I think dear Simeon would despair at me. I find that I am saying two or three things. Each may well be true, may well be important. Each may even be interesting. However it makes for a confusing message. We have all had the experience of someone saying to us, “I really enjoyed the message this morning. I can’t remember now what it was about…” Such statements bring encouragement and despondency in equal measure.
Stott also draws on JH Jowett, a preacher from the turn of the 19th into the 20th century who was regarded as one of the greatest English-speaking preachers of his day. His quote below is one that I have pondered on often:
I have a conviction that no sermon is ready for preaching …until we can express its theme in a short, pregnant sentence, as clear as crystal. I find the getting of that sentence is the hardest, the most exacting and the most fruitful labour in my study…I do not think any sermon ought to be preached, or even in written, until that sentience has emerged, clear and lucid as a cloudless moon.
What a challenge! Perhaps this is my problem--it is simply too much hard work, too much hard thinking, too much hard labour for me, in the midst of a busy church life, to clarify my thinking into such a ‘short, pregnant sentence.’
If I was being hard on myself, I would say the result is laziness mascaraing as learning. It can seem very impressive to my congregation when I speak from a text and bring out three or four different points (often unrelated), illustrate and apply them and for good measure even talk about the underlying meaning of the NT Greek in certain places. At best they come away thinking how interesting the Bible is, at worst how clever I must be. But have they been fed? Have they come away with some clear truth, fixed firmly into their hearts and minds, that will guide them and help them in the coming week? Or have they gone away with a varied cluster of different ideas, jumbled and mixed-up in their minds, soon to fade from memory for that very reason? I have worked on the text but I have not worked hard enough. I have not worked through to clarity, to singleness of thought and purpose.

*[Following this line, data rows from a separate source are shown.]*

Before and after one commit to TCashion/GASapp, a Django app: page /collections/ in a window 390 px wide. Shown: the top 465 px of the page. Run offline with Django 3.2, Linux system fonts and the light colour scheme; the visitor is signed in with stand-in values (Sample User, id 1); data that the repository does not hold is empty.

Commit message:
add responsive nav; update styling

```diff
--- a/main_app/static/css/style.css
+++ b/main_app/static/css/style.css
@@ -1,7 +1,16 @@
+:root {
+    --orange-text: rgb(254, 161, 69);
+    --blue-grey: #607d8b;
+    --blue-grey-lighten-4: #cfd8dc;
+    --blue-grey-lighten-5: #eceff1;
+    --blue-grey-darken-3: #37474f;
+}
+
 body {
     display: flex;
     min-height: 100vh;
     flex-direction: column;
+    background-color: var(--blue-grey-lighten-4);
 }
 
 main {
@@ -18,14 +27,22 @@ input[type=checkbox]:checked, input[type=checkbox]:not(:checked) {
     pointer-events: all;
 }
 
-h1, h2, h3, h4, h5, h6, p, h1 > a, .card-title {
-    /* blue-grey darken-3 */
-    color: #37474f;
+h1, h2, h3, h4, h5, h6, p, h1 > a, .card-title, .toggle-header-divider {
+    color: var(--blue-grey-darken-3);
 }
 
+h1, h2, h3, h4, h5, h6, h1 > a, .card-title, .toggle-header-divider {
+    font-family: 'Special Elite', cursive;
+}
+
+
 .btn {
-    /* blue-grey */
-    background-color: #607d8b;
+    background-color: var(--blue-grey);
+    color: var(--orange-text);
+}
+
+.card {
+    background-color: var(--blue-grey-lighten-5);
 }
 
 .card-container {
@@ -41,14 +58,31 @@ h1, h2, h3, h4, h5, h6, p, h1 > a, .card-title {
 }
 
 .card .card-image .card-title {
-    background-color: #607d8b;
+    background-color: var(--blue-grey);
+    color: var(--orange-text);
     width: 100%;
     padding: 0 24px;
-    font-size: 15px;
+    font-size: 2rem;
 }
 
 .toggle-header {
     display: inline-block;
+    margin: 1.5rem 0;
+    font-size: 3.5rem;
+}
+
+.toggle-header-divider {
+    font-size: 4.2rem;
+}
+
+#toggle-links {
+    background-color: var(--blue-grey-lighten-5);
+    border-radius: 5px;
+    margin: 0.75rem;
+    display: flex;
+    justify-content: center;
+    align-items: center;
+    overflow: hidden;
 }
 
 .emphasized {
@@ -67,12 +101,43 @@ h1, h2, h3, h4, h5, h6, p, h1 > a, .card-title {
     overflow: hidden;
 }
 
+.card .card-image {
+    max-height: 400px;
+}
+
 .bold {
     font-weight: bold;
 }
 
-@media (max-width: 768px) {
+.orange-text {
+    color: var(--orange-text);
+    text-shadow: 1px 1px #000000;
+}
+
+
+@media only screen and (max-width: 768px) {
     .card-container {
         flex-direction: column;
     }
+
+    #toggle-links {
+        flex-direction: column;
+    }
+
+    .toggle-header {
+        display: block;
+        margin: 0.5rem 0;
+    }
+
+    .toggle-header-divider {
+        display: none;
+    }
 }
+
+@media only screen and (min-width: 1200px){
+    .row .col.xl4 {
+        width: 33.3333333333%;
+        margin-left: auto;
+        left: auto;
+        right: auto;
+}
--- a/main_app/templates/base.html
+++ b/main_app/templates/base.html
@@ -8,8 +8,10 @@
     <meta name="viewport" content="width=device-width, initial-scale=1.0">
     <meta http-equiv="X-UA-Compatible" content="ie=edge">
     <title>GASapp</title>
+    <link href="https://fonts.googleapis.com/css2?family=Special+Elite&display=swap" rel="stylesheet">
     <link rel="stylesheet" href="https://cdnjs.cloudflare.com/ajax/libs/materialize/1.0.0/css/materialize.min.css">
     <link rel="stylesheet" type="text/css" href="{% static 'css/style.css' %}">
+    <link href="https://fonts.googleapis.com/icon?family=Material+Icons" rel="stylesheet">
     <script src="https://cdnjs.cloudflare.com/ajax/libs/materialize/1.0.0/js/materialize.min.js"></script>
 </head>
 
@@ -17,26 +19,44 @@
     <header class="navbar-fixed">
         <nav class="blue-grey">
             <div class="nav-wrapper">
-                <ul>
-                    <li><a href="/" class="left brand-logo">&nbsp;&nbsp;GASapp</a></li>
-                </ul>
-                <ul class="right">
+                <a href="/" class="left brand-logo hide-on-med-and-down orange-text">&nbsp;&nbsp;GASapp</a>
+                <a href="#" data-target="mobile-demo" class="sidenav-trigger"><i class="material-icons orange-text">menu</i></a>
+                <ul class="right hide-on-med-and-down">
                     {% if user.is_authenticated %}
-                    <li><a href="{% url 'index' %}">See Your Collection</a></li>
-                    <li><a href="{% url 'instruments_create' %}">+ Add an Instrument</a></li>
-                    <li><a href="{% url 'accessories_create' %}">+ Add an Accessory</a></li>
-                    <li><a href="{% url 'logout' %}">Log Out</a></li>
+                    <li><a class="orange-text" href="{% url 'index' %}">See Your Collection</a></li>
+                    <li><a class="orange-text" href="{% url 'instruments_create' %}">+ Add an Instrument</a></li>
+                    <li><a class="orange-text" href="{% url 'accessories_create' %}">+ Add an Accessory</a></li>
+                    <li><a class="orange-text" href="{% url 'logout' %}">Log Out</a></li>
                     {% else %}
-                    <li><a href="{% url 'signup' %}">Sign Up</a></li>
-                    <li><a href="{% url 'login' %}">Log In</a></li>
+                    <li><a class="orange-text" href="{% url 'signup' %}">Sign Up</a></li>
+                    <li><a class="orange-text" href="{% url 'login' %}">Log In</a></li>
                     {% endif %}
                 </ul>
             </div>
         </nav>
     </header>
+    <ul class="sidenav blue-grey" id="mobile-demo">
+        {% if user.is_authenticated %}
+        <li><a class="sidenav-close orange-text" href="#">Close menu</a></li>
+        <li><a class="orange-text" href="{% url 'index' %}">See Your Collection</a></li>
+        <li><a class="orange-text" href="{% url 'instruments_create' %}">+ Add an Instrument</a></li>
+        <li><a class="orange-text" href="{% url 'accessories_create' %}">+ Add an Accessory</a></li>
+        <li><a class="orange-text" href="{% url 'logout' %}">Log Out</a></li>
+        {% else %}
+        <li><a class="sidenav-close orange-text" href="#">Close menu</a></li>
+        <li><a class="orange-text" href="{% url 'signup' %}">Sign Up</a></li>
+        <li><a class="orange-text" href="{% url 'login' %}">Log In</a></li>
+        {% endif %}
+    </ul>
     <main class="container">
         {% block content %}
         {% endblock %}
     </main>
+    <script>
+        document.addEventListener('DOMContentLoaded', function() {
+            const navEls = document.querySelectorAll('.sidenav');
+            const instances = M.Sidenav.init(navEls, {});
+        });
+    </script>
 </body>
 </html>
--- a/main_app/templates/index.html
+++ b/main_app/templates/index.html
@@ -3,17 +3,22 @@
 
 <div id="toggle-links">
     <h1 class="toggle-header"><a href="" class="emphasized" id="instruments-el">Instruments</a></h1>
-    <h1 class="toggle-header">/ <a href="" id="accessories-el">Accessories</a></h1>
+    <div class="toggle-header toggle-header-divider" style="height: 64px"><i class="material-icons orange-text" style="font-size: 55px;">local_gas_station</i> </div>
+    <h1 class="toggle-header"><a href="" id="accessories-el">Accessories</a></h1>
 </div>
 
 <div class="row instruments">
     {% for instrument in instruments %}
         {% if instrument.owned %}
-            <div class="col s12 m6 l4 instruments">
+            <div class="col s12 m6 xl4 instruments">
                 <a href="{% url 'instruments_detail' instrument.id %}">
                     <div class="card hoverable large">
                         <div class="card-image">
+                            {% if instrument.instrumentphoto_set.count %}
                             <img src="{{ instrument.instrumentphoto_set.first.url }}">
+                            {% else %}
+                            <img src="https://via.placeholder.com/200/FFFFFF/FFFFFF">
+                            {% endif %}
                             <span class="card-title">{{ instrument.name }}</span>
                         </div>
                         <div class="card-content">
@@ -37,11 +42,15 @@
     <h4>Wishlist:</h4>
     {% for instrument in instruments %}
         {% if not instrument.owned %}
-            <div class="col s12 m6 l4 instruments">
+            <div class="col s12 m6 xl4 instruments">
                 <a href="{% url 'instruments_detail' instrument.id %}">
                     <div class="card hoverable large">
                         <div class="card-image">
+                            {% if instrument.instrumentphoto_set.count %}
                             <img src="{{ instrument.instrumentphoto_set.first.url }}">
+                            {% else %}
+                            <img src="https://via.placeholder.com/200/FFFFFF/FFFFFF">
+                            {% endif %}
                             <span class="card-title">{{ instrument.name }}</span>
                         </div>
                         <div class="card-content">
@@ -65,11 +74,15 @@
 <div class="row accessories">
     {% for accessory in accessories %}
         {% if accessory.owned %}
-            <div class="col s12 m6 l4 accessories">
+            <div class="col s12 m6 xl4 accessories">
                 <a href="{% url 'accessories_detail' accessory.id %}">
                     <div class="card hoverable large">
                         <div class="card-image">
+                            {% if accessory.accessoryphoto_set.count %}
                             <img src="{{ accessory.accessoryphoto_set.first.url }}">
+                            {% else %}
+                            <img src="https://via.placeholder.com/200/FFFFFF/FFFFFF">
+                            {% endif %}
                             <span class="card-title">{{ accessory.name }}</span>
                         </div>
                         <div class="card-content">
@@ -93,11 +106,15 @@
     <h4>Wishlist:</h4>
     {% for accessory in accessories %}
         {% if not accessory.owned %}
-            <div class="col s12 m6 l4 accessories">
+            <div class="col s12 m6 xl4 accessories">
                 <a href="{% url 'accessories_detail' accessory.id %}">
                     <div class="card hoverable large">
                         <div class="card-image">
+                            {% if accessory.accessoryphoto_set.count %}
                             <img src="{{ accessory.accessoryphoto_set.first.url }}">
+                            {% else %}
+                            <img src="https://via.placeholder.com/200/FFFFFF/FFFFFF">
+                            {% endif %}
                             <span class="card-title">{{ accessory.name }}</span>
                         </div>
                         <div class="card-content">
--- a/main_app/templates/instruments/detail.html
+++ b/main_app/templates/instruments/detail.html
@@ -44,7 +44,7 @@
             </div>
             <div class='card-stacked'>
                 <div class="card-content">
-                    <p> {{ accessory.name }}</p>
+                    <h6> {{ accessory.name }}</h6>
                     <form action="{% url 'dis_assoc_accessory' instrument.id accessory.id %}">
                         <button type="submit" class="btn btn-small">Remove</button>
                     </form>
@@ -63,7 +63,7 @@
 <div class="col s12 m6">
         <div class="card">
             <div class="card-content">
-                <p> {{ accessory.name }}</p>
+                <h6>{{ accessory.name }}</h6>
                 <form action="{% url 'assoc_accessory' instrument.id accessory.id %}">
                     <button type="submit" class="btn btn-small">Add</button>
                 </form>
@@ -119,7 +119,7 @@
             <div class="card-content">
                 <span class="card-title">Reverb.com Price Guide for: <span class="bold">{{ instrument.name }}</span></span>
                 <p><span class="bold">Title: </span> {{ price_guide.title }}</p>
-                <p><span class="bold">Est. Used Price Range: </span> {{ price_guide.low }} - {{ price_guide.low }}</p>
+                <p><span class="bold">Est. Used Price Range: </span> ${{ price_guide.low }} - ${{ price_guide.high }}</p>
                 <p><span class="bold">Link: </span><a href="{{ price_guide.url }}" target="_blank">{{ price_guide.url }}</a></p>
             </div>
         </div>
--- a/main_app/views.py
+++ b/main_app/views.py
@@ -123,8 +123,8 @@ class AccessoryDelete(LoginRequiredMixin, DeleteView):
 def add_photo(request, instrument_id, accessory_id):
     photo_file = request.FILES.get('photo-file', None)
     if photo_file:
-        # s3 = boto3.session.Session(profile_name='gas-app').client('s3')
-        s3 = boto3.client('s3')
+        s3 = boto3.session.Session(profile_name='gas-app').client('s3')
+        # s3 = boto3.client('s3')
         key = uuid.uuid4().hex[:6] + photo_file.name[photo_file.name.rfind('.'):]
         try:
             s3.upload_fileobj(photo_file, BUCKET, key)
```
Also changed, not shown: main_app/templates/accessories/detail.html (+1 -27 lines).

Connor Neil is a lecturer at IESE Business School in Spain, where he teaches (amongst other things) effective public speaking. He tells his students that the most important thing in any speech or presentation is defining ‘point X’. Point X is what completes the sentence, “When I have finished speaking my audience will….” He teaches that the speaker should have one, clear, definite answer to that question. Furthermore, that answer, he suggests, is the starting point that should shape the whole of the talk from beginning to end.
I fear that for too many of my sermons that answer to that question is “sing a hymn”.
So what do I need to give-up for Lent? Saying too much; saying three different things instead of one. I need to give-up being scattered.
There is an old quote attributed to William Gladstone, although, alas, I have never been able to find the original or the exact wording. He gave this advice to a young parliamentarian on making a speech. “ Say one thing; say it with passion, say it with fear, say it with humour, say it with tears, say it loudly, say it softly, but say one thing. One day young man, you may become Prime Minister. Then you can say two things.”
Seeing as there is little chance of me moving into Number 10 any time soon, I had better give-up saying more than one thing for Lent.
Darren Blaney is Pastor of Herne Bay Baptist Church in Kent and serves as Editor of the College of Preachers Blog. He is doing an online seminar for the College later in the month on “Speaking to a Distant Congregation--Preaching On-line”